__Entries taken from a collection__
-----

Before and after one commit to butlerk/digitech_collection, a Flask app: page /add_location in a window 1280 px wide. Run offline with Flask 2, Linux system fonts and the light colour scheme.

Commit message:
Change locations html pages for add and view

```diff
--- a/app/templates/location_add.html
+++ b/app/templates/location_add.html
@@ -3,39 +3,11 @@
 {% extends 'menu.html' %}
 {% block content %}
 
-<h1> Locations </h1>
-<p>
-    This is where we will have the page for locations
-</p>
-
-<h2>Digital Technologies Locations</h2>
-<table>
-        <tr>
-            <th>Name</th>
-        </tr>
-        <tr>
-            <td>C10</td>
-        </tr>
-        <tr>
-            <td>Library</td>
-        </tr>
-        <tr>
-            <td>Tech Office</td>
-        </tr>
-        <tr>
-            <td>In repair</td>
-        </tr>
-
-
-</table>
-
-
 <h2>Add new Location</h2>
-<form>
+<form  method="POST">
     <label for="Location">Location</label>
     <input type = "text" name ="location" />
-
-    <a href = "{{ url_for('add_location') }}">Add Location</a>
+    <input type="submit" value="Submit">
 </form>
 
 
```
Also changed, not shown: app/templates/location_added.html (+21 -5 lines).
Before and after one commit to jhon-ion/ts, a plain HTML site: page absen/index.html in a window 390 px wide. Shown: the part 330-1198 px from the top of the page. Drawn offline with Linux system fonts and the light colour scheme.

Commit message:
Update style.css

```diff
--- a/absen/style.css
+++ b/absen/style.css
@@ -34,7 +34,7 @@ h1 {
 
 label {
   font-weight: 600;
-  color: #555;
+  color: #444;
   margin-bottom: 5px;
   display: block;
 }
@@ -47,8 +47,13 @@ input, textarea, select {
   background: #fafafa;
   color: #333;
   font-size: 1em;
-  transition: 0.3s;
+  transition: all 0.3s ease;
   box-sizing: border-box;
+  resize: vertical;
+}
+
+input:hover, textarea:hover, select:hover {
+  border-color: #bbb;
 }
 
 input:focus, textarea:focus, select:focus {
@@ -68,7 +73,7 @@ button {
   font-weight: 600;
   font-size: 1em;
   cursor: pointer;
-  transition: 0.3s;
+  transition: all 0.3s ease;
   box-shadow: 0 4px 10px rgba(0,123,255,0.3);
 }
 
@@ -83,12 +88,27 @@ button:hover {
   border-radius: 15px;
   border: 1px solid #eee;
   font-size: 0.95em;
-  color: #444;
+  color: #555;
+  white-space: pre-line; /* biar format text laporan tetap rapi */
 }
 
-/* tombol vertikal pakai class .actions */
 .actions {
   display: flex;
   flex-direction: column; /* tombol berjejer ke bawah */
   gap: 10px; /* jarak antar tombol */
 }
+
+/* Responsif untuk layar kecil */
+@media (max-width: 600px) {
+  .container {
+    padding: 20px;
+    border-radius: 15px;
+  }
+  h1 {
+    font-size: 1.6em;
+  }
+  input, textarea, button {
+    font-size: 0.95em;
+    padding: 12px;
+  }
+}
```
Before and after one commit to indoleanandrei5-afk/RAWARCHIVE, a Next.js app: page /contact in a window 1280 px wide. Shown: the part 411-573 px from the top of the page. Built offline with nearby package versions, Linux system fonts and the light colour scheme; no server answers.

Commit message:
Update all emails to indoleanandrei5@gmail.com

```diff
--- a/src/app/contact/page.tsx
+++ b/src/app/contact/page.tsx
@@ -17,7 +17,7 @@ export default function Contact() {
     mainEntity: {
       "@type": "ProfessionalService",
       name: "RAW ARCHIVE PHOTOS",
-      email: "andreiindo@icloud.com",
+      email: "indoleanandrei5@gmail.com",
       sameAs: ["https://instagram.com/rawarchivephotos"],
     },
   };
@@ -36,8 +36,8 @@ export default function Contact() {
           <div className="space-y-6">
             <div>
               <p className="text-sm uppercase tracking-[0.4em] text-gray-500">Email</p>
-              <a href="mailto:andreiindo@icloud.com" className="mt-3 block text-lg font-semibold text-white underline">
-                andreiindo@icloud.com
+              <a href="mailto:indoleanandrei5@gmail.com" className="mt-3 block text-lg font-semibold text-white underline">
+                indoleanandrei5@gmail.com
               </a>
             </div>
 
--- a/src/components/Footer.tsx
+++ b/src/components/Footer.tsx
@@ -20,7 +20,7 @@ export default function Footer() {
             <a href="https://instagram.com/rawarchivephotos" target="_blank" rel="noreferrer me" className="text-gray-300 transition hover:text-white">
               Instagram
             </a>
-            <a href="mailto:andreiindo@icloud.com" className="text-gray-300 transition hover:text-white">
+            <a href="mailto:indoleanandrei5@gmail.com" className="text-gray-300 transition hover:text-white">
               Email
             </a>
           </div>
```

-----

__Task goal__
List each line of the entries that holds the string "radius".

__Solution for this problem__
   border-radius: 15px;
+    border-radius: 15px;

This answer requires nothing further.